### [Your objective]
Among the lines below, count those with "architecting". Give the total alone.

———

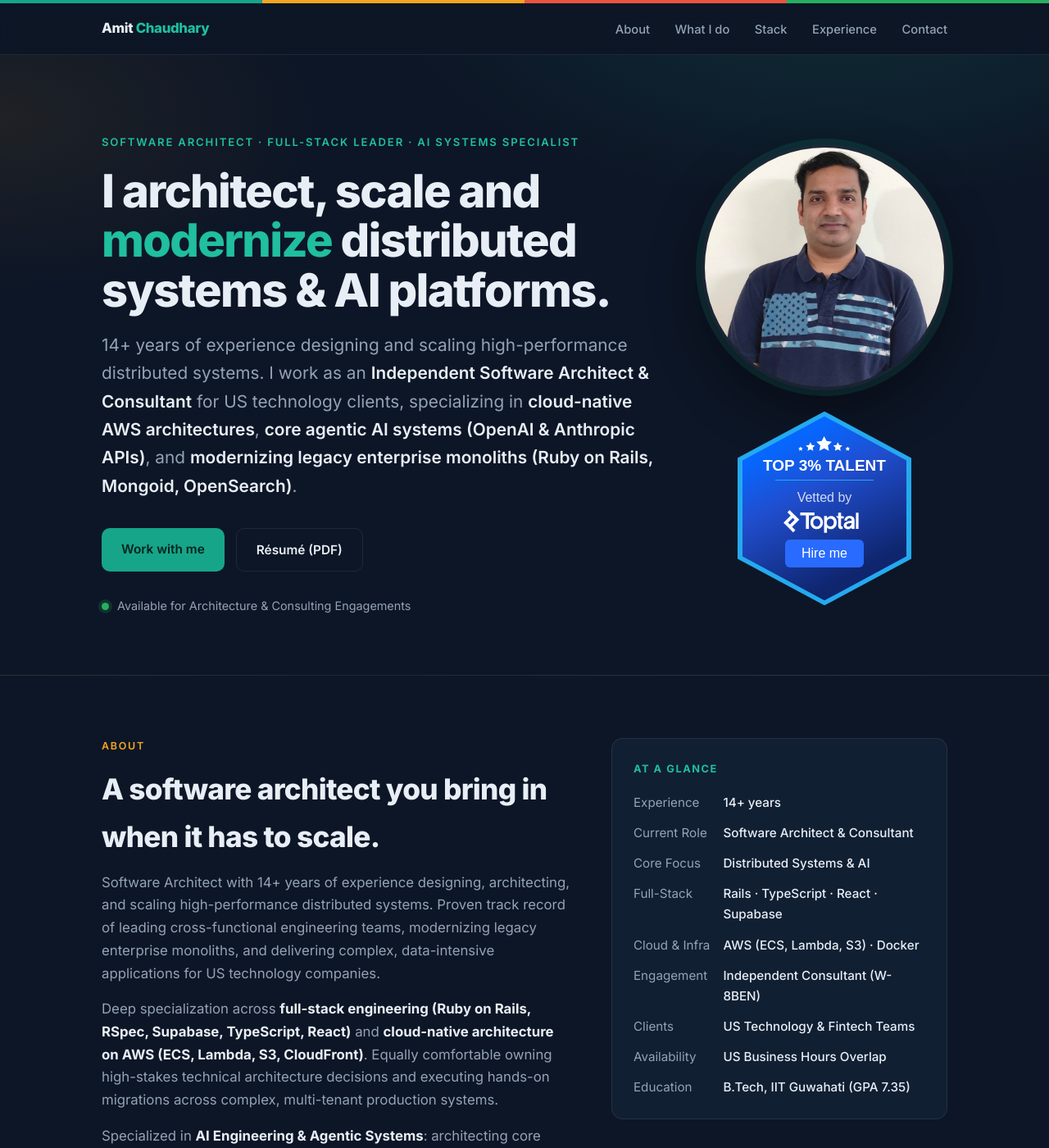
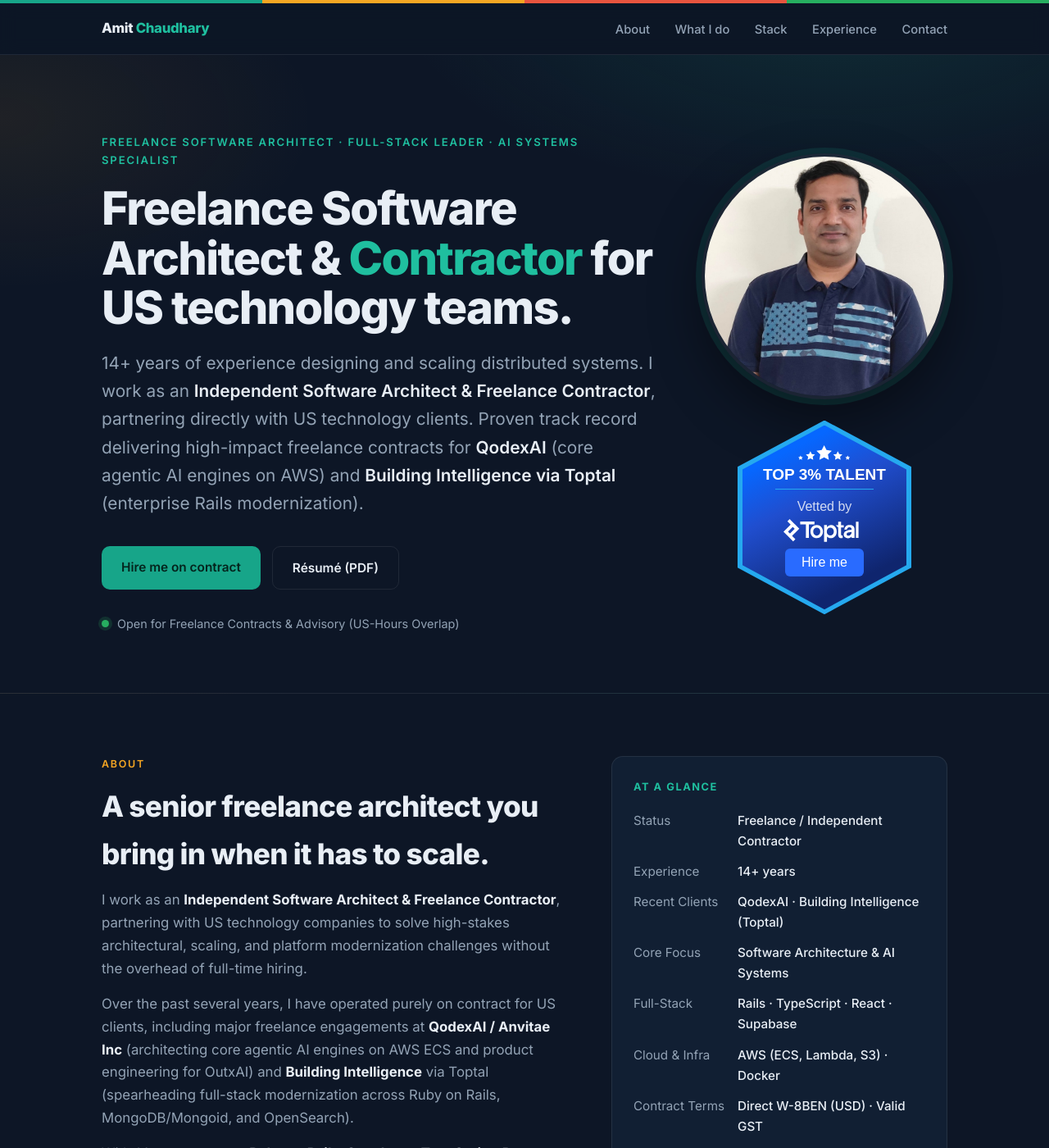
Before and after one commit to chaudhary/amit-chaudhary, a Jekyll site: the page built from index.html, in a window 1280 px wide and 1400 px high. Shown: the whole window at 82% size. Built offline with Jekyll 4.4.1, drawn with Linux system fonts in a browser that asks for light colours; some web fonts are replaced; some of the changed text lies outside the part shown.

Commit message:
Position as freelance contractor and highlight Qodex.ai and Building Intelligence as freelance client engagements

```diff
--- a/_config.yml
+++ b/_config.yml
@@ -2,9 +2,9 @@
 # Site settings  (edit these; the whole site reads from here + _data/*.yml)
 # ---------------------------------------------------------------------------
 title:    Amit Chaudhary
-tagline:  Software Architect · Full-Stack Leader · AI Systems Specialist
+tagline:  Freelance Software Architect · Full-Stack Leader · AI Systems Specialist
 description: >-
-  Software Architect with 14+ years of experience designing and scaling high-performance distributed systems. Proven track record of leading cross-functional teams, modernizing legacy monoliths, and delivering complex, data-intensive applications. Available for independent software architecture and consulting engagements.
+  Independent Software Architect and Freelance Full-Stack Consultant with 14+ years of experience. Available for remote contract engagements with US and global technology teams. Proven track record delivering high-impact freelance contracts for QodexAI and Building Intelligence (via Toptal).
 
 # Contact / profiles
 email:    chaudharyamitiit2007@gmail.com
@@ -14,10 +14,10 @@ linkedin: amit-chaudhary-iitg
 location: India (remote)
 
 # Hero
-headline_pre:  "I architect, scale and "
-headline_em:   "modernize"
-headline_post: " distributed systems & AI platforms."
-availability:  "Available for Architecture & Consulting Engagements"
+headline_pre:  "Freelance Software Architect & "
+headline_em:   "Contractor"
+headline_post: " for US technology teams."
+availability:  "Open for Freelance Contracts & Advisory (US-Hours Overlap)"
 show_toptal_badge: true    # flip to true to show the Toptal "Top 3%" badge in the hero
 
 # Deployment (project page lives under /amit-chaudhary)
--- a/_data/engagement.yml
+++ b/_data/engagement.yml
@@ -5,8 +5,8 @@ points:
     title: Direct W-8BEN Contracting
     body: "Registered sole proprietor with valid GST. I sign the W-8BEN directly with US companies and invoice in USD, so engaging me is a seamless contract engagement, not a complex EOR process."
   - color: o
-    title: Proven Enterprise Track Record
-    body: "14+ years of engineering leadership, including multi-year US contract engagements (QodexAI, Building Intelligence via Toptal) modernizing large-scale platforms."
+    title: Proven Freelance Track Record
+    body: "Proven history operating as an independent contractor, including multi-year freelance engagements with QodexAI / Anvitae Inc and Building Intelligence (US physical-security SaaS via Toptal)."
   - color: r
     title: US-Hours Overlap & Async Velocity
     body: "Extensive experience overlapping US business hours (Eastern and Pacific) for architecture reviews, standups, and planning, backed by disciplined async execution."
--- a/_data/profile.yml
+++ b/_data/profile.yml
@@ -1,16 +1,16 @@
 # About paragraphs and the "at a glance" facts box
 about:
-  - "Software Architect with 14+ years of experience designing, architecting, and scaling high-performance distributed systems. Proven track record of leading cross-functional engineering teams, modernizing legacy enterprise monoliths, and delivering complex, data-intensive applications for US technology companies."
-  - "Deep specialization across <strong>full-stack engineering (Ruby on Rails, RSpec, Supabase, TypeScript, React)</strong> and <strong>cloud-native architecture on AWS (ECS, Lambda, S3, CloudFront)</strong>. Equally comfortable owning high-stakes technical architecture decisions and executing hands-on migrations across complex, multi-tenant production systems."
-  - "Specialized in <strong>AI Engineering &amp; Agentic Systems</strong>: architecting core autonomous agentic engines leveraging OpenAI and Anthropic APIs, designing distributed scheduling workflows, and engineering quantitative fintech trading systems with absolute idempotency and risk mitigation."
+  - "I work as an <strong>Independent Software Architect &amp; Freelance Contractor</strong>, partnering with US technology companies to solve high-stakes architectural, scaling, and platform modernization challenges without the overhead of full-time hiring."
+  - "Over the past several years, I have operated purely on contract for US clients, including major freelance engagements at <strong>QodexAI / Anvitae Inc</strong> (architecting core agentic AI engines on AWS ECS and product engineering for OutxAI) and <strong>Building Intelligence</strong> via Toptal (spearheading full-stack modernization across Ruby on Rails, MongoDB/Mongoid, and OpenSearch)."
+  - "With 14+ years across <strong>Ruby on Rails, Supabase, TypeScript, React, AWS, and Agentic AI (OpenAI &amp; Anthropic APIs)</strong>, I step directly into mission-critical codebases, establish robust system architecture, and deliver high-velocity results with deep US-hours overlap."
 
 facts:
+  - { k: "Status",        v: "Freelance / Independent Contractor" }
   - { k: "Experience",    v: "14+ years" }
-  - { k: "Current Role",  v: "Software Architect & Consultant" }
-  - { k: "Core Focus",    v: "Distributed Systems & AI" }
+  - { k: "Recent Clients", v: "QodexAI · Building Intelligence (Toptal)" }
+  - { k: "Core Focus",    v: "Software Architecture & AI Systems" }
   - { k: "Full-Stack",    v: "Rails · TypeScript · React · Supabase" }
   - { k: "Cloud & Infra", v: "AWS (ECS, Lambda, S3) · Docker" }
-  - { k: "Engagement",    v: "Independent Consultant (W-8BEN)" }
-  - { k: "Clients",       v: "US Technology & Fintech Teams" }
+  - { k: "Contract Terms", v: "Direct W-8BEN (USD) · Valid GST" }
   - { k: "Availability",  v: "US Business Hours Overlap" }
   - { k: "Education",     v: "B.Tech, IIT Guwahati (GPA 7.35)" }
--- a/index.html
+++ b/index.html
@@ -9,13 +9,12 @@ layout: default
       <div class="eyebrow">{{ site.tagline }}</div>
       <h1>{{ site.headline_pre }}<em>{{ site.headline_em }}</em>{{ site.headline_post }}</h1>
       <p class="lede">
-        14+ years of experience designing and scaling high-performance distributed systems.
-        I work as an <strong>Independent Software Architect &amp; Consultant</strong> for US technology clients,
-        specializing in <strong>cloud-native AWS architectures</strong>, <strong>core agentic AI systems (OpenAI &amp; Anthropic APIs)</strong>,
-        and <strong>modernizing legacy enterprise monoliths (Ruby on Rails, Mongoid, OpenSearch)</strong>.
+        14+ years of experience designing and scaling distributed systems. I work as an <strong>Independent Software Architect &amp; Freelance Contractor</strong>,
+        partnering directly with US technology clients. Proven track record delivering high-impact freelance contracts for
+        <strong>QodexAI</strong> (core agentic AI engines on AWS) and <strong>Building Intelligence via Toptal</strong> (enterprise Rails modernization).
       </p>
       <div class="cta-row">
-        <a class="btn btn-primary" href="#contact">Work with me</a>
+        <a class="btn btn-primary" href="#contact">Hire me on contract</a>
         <a class="btn btn-ghost" href="{{ '/resume.pdf' | relative_url }}" target="_blank" rel="noopener">Résumé (PDF)</a>
       </div>
       <div class="availability"><span class="dot"></span> {{ site.availability }}</div>
@@ -33,7 +32,7 @@ layout: default
     <div class="about-grid">
       <div class="about">
         <div class="section-tag">About</div>
-        <h2 class="section-title">A software architect you bring in when it has to scale.</h2>
+        <h2 class="section-title">A senior freelance architect you bring in when it has to scale.</h2>
         {% for p in site.data.profile.about %}<p>{{ p }}</p>{% endfor %}
       </div>
       <aside class="facts">
@@ -88,8 +87,10 @@ layout: default
 <section id="experience">
   <div class="wrap">
     <div class="section-tag">Experience</div>
-    <h2 class="section-title">Selected work &amp; engagements</h2>
-    <p class="section-intro">14+ years across distributed systems, agentic AI engines, fintech platforms, and enterprise Rails monoliths. Full detail in the <a href="{{ '/resume.pdf' | relative_url }}" target="_blank" rel="noopener">résumé</a>.</p>
+    <h2 class="section-title">Freelance Engagements &amp; Selected Work</h2>
+    <p class="section-intro">
+      14+ years across distributed systems, agentic AI engines, fintech platforms, and enterprise Rails monoliths. Operated as an <strong>Independent Software Architect &amp; Freelance Contractor</strong> for US technology clients (including <strong>QodexAI</strong> and <strong>Building Intelligence via Toptal</strong>). Full detail in the <a href="{{ '/resume.pdf' | relative_url }}" target="_blank" rel="noopener">résumé</a>.
+    </p>
     <div class="timeline">
       {% for r in site.data.experience.roles %}
       <div class="role">
@@ -153,13 +154,13 @@ layout: default
 <section id="contact" style="border-bottom:none;">
   <div class="wrap">
     <div class="contact-card">
-      <h2>Let's discuss your architecture or system.</h2>
+      <h2>Have a project or need a senior freelance contractor?</h2>
       <p>
-        Whether you are designing a high-performance agentic AI engine, modernizing an enterprise monolith,
-        or need senior technical direction on complex scaling challenges, let's connect.
+        Whether you need an independent architect to lead an AI initiative, an elite contractor to modernize your Rails platform,
+        or senior technical advisory for a high-traffic system, let's discuss how I can help.
       </p>
       <div class="contact-links">
-        <a class="btn btn-primary" href="mailto:{{ site.email }}?subject=Architecture%20%26%20Consulting%20Enquiry">Email me</a>
+        <a class="btn btn-primary" href="mailto:{{ site.email }}?subject=Freelance%20Contract%20Enquiry">Hire me on contract</a>
         <a class="btn btn-ghost" href="https://www.linkedin.com/in/{{ site.linkedin }}/" target="_blank" rel="noopener">LinkedIn</a>
         <a class="btn btn-ghost" href="https://github.com/{{ site.github }}" target="_blank" rel="noopener">GitHub</a>
         <a class="btn btn-ghost" href="{{ '/resume.pdf' | relative_url }}" target="_blank" rel="noopener">Résumé (PDF)</a>
```
Also changed, not shown: _data/experience.yml (+12 -11 lines), _src/resume.html (+4 -4 lines), 1 other file.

———

### [Expected output]
3